This exercise calls for an exact copy of the listing, with no pictures kept.

- **MATERIAL PROVIDED**:
————

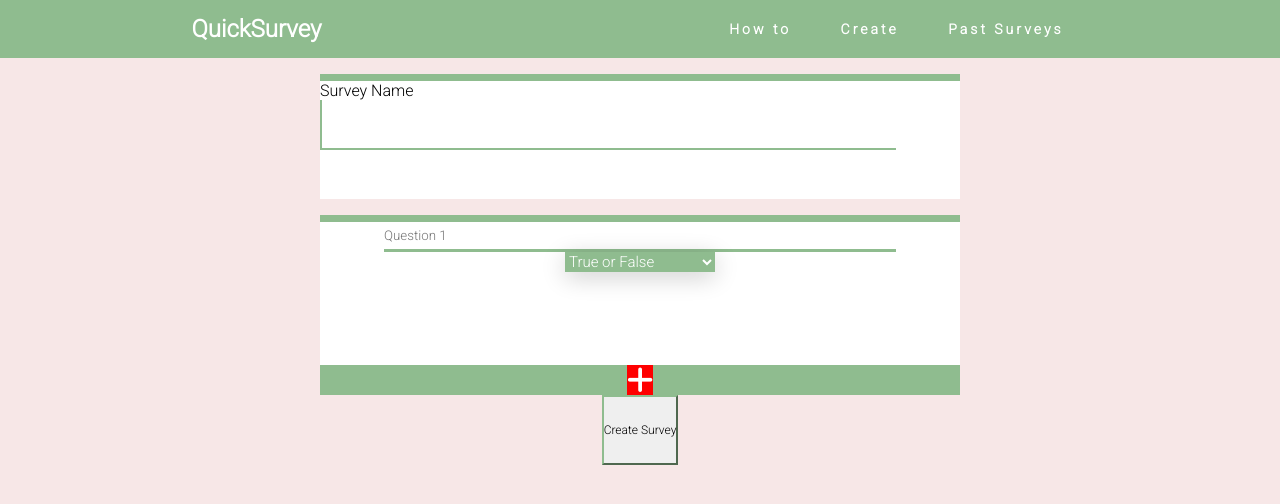
Repository: cakuang1/QuickSurvey
Page: create.html
The author's editor kept a copy of each file at every save. The page is drawn from the files as they stood at one save, then again after a run of saves.
The browser window is 1280 px wide. The pictures show the whole page.
Some web libraries are served in a nearby version.

Above is the page before, as saved 2022-01-09 12:09:31.

After the next 2 saves:
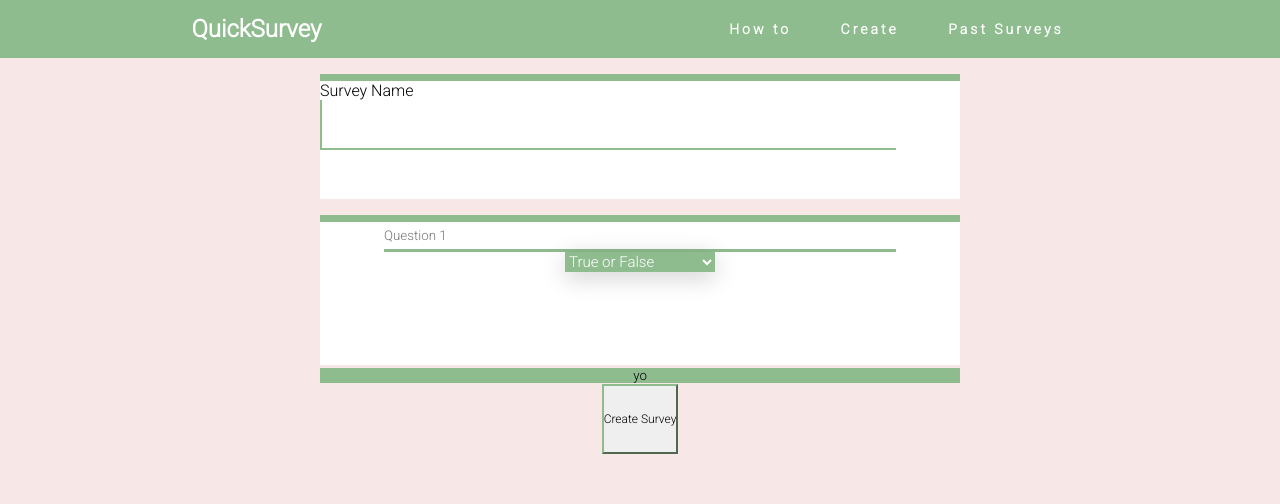
The 2 saves are shown as one change because they came seconds apart.
The last was saved 2 min 49 s later.
--- a/create.html
+++ b/create.html
@@ -42,7 +42,7 @@
     </form>
     <div align = "center">
 
-    <button class = "adds"> <i class="fas fa-plus"></i> </button><br>
+    <button class = "adds"> yo</button><br>
     <button class = "creates">Create Survey</button>
     </div>
 </body>

After the save that followed:
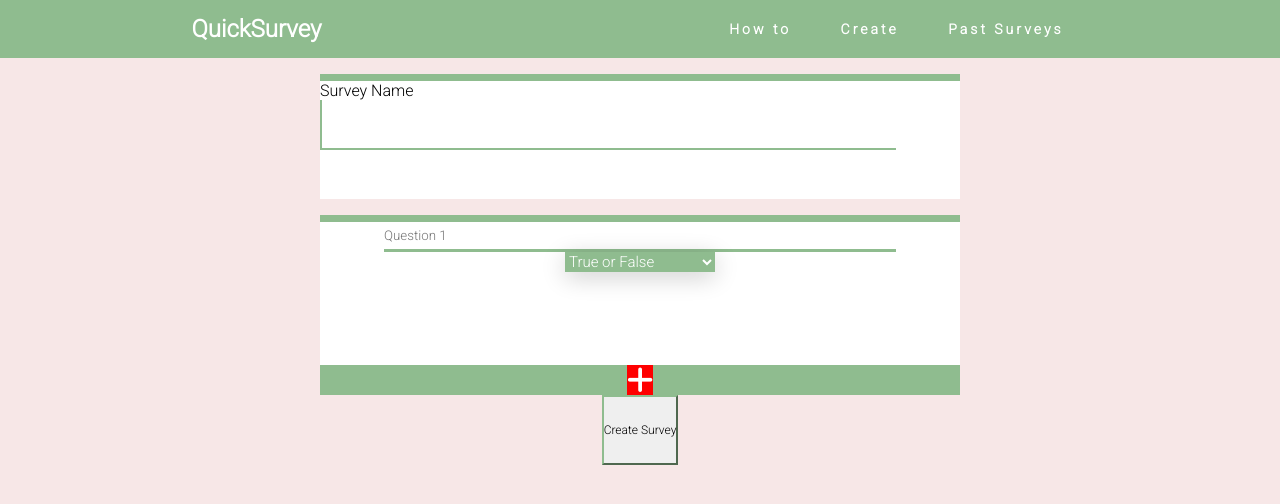
Saved 23 s later.
--- a/create.html
+++ b/create.html
@@ -42,7 +42,7 @@
     </form>
     <div align = "center">
 
-    <button class = "adds"> yo</button><br>
+    <button class = "adds"> <i class="fas fa-plus"></i> </button><br>
     <button class = "creates">Create Survey</button>
     </div>
 </body>
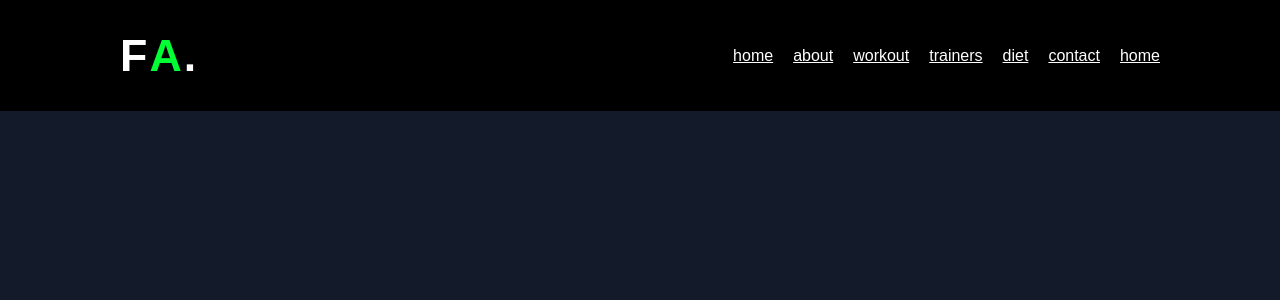
Repository: guilhermecardoso93/fitapex
Page: index.html
The author's editor kept a copy of each file at every save. The page is drawn from the files as they stood at one save, then again after the next save.
The browser window is 1280 px wide. The pictures show the whole page.

Above is the page before, as saved 2023-03-05 20:25:22.

### index.html
<!DOCTYPE html>
<html lang="pr-BR">
  <head>
    <meta charset="UTF-8" />
    <meta http-equiv="X-UA-Compatible" content="IE=edge" />
    <meta name="viewport" content="width=device-width, initial-scale=1.0" />
    <link rel="stylesheet" href="styles.css" />
    <link
      rel="stylesheet"
      href="https://cdnjs.cloudflare.com/ajax/libs/font-awesome/4.7.0/css/font-awesome.css"
    />
    <title>F.A GYM</title>
  </head>
  <body>
    <div class="navbar">
      <a href="#" class="logo">F<b>A</b>.</a>
      <ol>
        <li>
          <a href="#home">home</a>
        </li>
        <li>
          <a href="#about">about</a>
        </li>
        <li>
          <a href="#workout">workout</a>
        </li>
        <li>
          <a href="#trainers">trainers</a>
        </li>
        <li>
          <a href="#diet">diet</a>
        </li>
        <li>
          <a href="#contact">contact</a>
        </li>
        <li>
          <a href="#home">home</a>
        </li>
      </ol>
    </div>
  </body>
</html>

### styles.css
@import url("https://fonts.googleapis.com/css2?family=Poppins:wght@400;500&display=swap");

* {
  margin: 0;
  padding: 0;
  box-sizing: border-box;
  font-family: "Poppisns", sans-serif;
  outline: none;
  color: #fff;
}

:root {
  --prime: #00ff34;
}

body {
  background-color: #131b2b;
}

.navbar {
  width: 100%;
  display: flex;
  position: fixed;
  padding: 30px 120px;
  background-color: #000;
  justify-content: space-between;
  z-index: 1111;
  transition: 0.5s ease;
}

.logo {
  font-size: 2.8em;
  font-weight: 800;
  letter-spacing: 2px;
  text-transform: uppercase;
  text-decoration: none;
}

.logo B{
  color: var(--prime);
}

ol {
  display: flex;
  margin: auto 0;
}

ol li {
  list-style: none;
  margin-left: 20px;
}

After the next save:
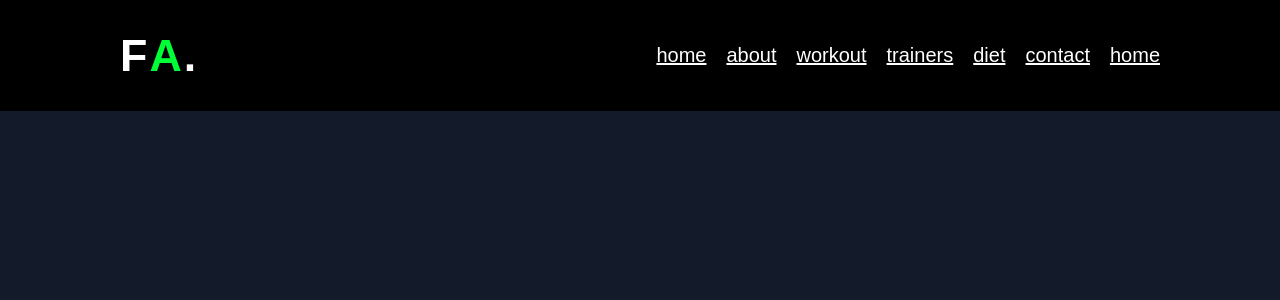
Saved 54 s later.
--- a/styles.css
+++ b/styles.css
@@ -49,3 +49,9 @@ ol li {
   list-style: none;
   margin-left: 20px;
 }
+
+ol li a {
+  font-size: 20px;
+  font-weight:500;
+
+}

————

- **SOLUTION TO THE PROBLEM**:
Repository: cakuang1/QuickSurvey
Page: create.html
The author's editor kept a copy of each file at every save. The page is drawn from the files as they stood at one save, then again after a run of saves.
The browser window is 1280 px wide. The pictures show the whole page.
Some web libraries are served in a nearby version.

Above is the page before, as saved 2022-01-09 12:09:31.

After the next 2 saves:
The 2 saves are shown as one change because they came seconds apart.
The last was saved 2 min 49 s later.
--- a/create.html
+++ b/create.html
@@ -42,7 +42,7 @@
     </form>
     <div align = "center">
 
-    <button class = "adds"> <i class="fas fa-plus"></i> </button><br>
+    <button class = "adds"> yo</button><br>
     <button class = "creates">Create Survey</button>
     </div>
 </body>

After the save that followed:
Saved 23 s later.
--- a/create.html
+++ b/create.html
@@ -42,7 +42,7 @@
     </form>
     <div align = "center">
 
-    <button class = "adds"> yo</button><br>
+    <button class = "adds"> <i class="fas fa-plus"></i> </button><br>
     <button class = "creates">Create Survey</button>
     </div>
 </body>
Repository: guilhermecardoso93/fitapex
Page: index.html
The author's editor kept a copy of each file at every save. The page is drawn from the files as they stood at one save, then again after the next save.
The browser window is 1280 px wide. The pictures show the whole page.

Above is the page before, as saved 2023-03-05 20:25:22.

### index.html
<!DOCTYPE html>
<html lang="pr-BR">
  <head>
    <meta charset="UTF-8" />
    <meta http-equiv="X-UA-Compatible" content="IE=edge" />
    <meta name="viewport" content="width=device-width, initial-scale=1.0" />
    <link rel="stylesheet" href="styles.css" />
    <link
      rel="stylesheet"
      href="https://cdnjs.cloudflare.com/ajax/libs/font-awesome/4.7.0/css/font-awesome.css"
    />
    <title>F.A GYM</title>
  </head>
  <body>
    <div class="navbar">
      <a href="#" class="logo">F<b>A</b>.</a>
      <ol>
        <li>
          <a href="#home">home</a>
        </li>
        <li>
          <a href="#about">about</a>
        </li>
        <li>
          <a href="#workout">workout</a>
        </li>
        <li>
          <a href="#trainers">trainers</a>
        </li>
        <li>
          <a href="#diet">diet</a>
        </li>
        <li>
          <a href="#contact">contact</a>
        </li>
        <li>
          <a href="#home">home</a>
        </li>
      </ol>
    </div>
  </body>
</html>

### styles.css
@import url("https://fonts.googleapis.com/css2?family=Poppins:wght@400;500&display=swap");

* {
  margin: 0;
  padding: 0;
  box-sizing: border-box;
  font-family: "Poppisns", sans-serif;
  outline: none;
  color: #fff;
}

:root {
  --prime: #00ff34;
}

body {
  background-color: #131b2b;
}

.navbar {
  width: 100%;
  display: flex;
  position: fixed;
  padding: 30px 120px;
  background-color: #000;
  justify-content: space-between;
  z-index: 1111;
  transition: 0.5s ease;
}

.logo {
  font-size: 2.8em;
  font-weight: 800;
  letter-spacing: 2px;
  text-transform: uppercase;
  text-decoration: none;
}

.logo B{
  color: var(--prime);
}

ol {
  display: flex;
  margin: auto 0;
}

ol li {
  list-style: none;
  margin-left: 20px;
}

After the next save:
Saved 54 s later.
--- a/styles.css
+++ b/styles.css
@@ -49,3 +49,9 @@ ol li {
   list-style: none;
   margin-left: 20px;
 }
+
+ol li a {
+  font-size: 20px;
+  font-weight:500;
+
+}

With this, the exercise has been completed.